Let us push the argument one more step. We could say that when the MSP and the M interact as they do, they create a division of cultural labor. The M creates cultural innovation, the “new, for the mainstream. (It is another and relatively unexplored question why the mainstream should be so dependent on the “new, but it is.) The MSP act as conduits here, capturing the “new and, with appropriate and progressive modification, passing it along to the mainstream. Like any trans-shipper, they chip off some of the value they are helping to distribute. This division of labor pays out in two quite different ways. The M is paid for their trouble in “currency, the MSP is paid for their trouble in value that is more tangible but not obviously more valuable. This is one of the ways cultural capital and economic capital meet and doe-see-doe in the economies of a capitalist society.

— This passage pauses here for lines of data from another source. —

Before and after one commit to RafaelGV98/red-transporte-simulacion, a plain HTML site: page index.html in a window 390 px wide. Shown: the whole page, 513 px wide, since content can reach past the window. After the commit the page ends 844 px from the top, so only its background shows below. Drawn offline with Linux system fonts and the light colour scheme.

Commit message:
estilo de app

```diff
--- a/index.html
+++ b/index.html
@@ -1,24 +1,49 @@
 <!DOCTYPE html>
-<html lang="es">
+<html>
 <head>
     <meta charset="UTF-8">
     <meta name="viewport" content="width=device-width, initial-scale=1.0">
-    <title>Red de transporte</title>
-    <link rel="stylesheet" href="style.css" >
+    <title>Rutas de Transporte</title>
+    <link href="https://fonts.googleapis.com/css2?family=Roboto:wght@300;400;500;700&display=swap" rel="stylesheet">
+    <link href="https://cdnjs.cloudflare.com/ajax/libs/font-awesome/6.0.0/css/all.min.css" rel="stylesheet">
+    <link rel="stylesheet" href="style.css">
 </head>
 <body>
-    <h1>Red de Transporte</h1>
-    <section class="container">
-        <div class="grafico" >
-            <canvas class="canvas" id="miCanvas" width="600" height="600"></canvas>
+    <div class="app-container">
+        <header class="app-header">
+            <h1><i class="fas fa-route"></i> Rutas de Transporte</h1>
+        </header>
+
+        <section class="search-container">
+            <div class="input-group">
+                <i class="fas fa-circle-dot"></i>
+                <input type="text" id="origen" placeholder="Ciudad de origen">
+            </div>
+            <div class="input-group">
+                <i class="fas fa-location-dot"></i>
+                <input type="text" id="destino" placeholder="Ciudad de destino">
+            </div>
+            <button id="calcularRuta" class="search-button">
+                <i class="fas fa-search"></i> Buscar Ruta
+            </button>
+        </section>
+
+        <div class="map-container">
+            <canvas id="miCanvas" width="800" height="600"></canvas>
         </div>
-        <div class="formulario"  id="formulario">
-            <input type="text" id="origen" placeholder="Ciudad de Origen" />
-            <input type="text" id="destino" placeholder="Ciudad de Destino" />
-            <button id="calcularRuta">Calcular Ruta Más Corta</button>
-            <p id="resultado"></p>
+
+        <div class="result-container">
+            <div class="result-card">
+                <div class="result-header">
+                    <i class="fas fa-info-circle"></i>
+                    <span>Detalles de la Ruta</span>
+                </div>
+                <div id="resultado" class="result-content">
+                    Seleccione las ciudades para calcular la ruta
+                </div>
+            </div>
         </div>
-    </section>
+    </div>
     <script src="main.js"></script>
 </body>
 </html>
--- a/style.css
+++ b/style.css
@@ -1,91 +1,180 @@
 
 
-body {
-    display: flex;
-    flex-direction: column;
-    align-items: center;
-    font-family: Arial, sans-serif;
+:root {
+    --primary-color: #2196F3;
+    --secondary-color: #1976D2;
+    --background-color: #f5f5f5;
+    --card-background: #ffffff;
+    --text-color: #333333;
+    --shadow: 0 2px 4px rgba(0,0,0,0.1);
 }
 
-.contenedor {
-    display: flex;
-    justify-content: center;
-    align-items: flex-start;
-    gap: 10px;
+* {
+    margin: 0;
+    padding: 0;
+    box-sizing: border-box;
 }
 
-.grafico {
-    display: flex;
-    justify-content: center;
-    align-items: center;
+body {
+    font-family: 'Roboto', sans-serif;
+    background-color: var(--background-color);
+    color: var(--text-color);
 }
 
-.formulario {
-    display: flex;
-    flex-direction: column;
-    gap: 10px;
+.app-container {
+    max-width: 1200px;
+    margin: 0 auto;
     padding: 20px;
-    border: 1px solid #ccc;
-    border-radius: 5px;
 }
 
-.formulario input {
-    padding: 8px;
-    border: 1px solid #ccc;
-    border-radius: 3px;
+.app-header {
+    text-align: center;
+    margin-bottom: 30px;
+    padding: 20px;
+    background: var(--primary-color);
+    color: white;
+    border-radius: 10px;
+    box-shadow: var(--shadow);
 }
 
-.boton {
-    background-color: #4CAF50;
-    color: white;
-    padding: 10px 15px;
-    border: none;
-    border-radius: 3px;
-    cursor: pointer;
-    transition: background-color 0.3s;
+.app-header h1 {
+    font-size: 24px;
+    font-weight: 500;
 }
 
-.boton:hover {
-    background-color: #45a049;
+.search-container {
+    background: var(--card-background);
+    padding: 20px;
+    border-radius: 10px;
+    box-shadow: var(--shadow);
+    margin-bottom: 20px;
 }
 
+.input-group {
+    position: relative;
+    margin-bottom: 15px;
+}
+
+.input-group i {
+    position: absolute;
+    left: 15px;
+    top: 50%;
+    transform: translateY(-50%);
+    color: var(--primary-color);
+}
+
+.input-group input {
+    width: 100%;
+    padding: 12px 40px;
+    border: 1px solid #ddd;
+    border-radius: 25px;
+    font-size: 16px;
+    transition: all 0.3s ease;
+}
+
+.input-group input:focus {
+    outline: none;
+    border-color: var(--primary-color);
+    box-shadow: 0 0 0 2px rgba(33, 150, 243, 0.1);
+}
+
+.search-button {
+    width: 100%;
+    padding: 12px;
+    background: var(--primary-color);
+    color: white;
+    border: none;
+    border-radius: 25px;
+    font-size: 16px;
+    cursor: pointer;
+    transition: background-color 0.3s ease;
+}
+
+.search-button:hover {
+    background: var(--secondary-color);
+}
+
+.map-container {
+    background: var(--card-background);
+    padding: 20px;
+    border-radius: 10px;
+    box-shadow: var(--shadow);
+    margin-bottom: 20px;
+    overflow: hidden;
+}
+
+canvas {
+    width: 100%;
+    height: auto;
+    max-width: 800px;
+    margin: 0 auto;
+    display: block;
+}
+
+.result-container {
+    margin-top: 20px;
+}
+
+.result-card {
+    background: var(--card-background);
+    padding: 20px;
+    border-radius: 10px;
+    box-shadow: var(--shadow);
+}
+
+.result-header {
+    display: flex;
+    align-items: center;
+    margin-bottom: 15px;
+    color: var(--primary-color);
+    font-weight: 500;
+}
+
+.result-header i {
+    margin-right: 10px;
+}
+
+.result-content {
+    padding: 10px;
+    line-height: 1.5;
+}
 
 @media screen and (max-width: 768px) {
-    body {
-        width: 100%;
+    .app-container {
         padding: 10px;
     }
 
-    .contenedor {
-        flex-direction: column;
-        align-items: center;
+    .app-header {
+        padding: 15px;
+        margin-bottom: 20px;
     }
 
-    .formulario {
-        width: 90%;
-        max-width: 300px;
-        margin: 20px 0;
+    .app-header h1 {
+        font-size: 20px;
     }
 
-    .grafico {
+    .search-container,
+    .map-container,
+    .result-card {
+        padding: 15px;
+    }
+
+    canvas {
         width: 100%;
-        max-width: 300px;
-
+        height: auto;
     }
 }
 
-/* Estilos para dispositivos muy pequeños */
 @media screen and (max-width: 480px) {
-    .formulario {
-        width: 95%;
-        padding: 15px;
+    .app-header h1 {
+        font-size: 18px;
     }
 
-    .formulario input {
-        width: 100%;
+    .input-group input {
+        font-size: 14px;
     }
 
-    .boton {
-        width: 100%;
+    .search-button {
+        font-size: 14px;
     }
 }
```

Let us push the argument one last step. There is perhaps a division of symbolic labor at work as well. The MSP need the M to create the “new, to render the currency with which the economy, desire and especially the modernist and postmodernist self perpetuate themselves. And the M need the MSP and the mainstream in order to create an anti-new, a terra cognito, a center which in its turn creates an edge, a verge, a new. In this division of labor, the antagonists are mutually defining and the complaint in Frank and Mayer is not actually a complaint. It is an exercise in the process by which a modern and post modern cultures construct themselves out of the interaction, the contest, of disparate groups and conflicting projects.

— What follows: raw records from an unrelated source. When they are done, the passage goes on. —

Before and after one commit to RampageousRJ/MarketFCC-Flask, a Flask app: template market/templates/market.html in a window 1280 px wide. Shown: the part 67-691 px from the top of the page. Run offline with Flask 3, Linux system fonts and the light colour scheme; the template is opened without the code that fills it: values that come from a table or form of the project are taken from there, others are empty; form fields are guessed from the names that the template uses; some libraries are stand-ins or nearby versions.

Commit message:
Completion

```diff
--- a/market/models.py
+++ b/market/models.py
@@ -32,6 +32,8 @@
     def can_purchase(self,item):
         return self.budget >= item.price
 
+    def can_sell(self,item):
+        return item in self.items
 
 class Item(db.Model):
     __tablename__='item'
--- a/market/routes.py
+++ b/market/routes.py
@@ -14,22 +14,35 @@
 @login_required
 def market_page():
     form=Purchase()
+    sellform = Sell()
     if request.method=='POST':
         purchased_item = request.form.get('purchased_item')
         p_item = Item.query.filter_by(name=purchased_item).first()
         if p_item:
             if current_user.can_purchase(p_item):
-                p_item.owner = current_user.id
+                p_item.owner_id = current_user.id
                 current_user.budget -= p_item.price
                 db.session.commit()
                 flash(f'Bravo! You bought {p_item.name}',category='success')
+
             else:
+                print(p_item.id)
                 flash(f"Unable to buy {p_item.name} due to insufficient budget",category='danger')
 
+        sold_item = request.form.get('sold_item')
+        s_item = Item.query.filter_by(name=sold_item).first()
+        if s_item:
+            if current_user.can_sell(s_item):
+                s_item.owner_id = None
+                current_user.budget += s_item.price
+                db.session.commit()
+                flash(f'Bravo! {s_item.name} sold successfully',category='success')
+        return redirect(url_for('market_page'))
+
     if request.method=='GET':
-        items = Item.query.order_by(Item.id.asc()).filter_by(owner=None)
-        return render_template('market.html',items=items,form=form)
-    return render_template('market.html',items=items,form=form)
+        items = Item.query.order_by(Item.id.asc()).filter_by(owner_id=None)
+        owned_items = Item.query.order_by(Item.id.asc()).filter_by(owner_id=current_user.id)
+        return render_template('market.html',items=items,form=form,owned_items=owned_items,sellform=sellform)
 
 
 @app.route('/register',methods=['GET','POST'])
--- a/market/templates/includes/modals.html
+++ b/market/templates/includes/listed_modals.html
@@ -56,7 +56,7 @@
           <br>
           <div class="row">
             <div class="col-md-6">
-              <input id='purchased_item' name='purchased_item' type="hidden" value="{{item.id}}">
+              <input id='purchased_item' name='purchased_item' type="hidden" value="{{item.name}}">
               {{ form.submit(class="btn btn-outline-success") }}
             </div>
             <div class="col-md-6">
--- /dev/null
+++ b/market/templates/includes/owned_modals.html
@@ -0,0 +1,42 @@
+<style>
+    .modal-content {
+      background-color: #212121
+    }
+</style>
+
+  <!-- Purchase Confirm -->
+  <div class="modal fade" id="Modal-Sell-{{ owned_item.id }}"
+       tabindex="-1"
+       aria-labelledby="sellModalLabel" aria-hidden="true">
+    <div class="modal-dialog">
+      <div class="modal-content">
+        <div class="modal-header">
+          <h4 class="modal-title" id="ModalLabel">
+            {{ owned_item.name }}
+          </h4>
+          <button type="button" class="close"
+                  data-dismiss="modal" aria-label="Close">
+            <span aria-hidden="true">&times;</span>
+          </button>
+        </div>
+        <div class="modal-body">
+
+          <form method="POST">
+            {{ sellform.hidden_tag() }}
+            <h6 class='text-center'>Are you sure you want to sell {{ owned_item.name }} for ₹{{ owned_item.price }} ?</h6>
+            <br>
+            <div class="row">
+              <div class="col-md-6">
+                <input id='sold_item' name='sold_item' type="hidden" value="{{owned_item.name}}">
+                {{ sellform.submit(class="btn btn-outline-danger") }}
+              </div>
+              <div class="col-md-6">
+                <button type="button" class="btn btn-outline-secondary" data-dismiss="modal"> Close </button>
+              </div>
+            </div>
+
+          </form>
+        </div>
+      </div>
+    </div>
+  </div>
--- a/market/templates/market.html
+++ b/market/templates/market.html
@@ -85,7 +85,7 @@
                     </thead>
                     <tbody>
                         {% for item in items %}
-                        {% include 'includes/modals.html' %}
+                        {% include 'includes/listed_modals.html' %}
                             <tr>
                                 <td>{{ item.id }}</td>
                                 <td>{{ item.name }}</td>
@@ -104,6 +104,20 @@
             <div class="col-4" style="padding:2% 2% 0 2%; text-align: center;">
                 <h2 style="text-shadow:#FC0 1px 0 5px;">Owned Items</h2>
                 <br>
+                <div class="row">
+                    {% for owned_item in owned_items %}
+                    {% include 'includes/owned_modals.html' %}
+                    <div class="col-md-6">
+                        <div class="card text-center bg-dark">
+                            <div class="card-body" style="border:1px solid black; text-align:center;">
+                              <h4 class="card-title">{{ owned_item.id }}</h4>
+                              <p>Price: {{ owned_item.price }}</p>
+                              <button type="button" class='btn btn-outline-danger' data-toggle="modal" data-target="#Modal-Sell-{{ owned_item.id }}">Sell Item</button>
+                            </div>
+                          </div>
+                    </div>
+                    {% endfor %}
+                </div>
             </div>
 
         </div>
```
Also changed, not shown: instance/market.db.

Bourdieu, Pierre. 1990. In Other Words: Essays toward a reflexive sociology. Oxford: Polity.
Brooks, David. 2000. Bobos in paradise: The new upper class and how they got there. New York: Simon & Schuster.
Gladwell, Malcolm. 1997. The Coolhunt. The New Yorker. March 17, 1997: 78-88.
Frank, Thomas. 1997. The Conquest of Cool: Business Culture, Counterculture, and the Rise of Hip Consumerism. Chicago: University of Chicago Press.
Klein, Naomi. 2000. No logo: taking aim at the brand bullies. Toronto: A.A. Knopf .
Thorton, Sarah. 1996. Club Cultures: Music, media and subcultural capital. Hanover, N.H.: Wesleyan University Press.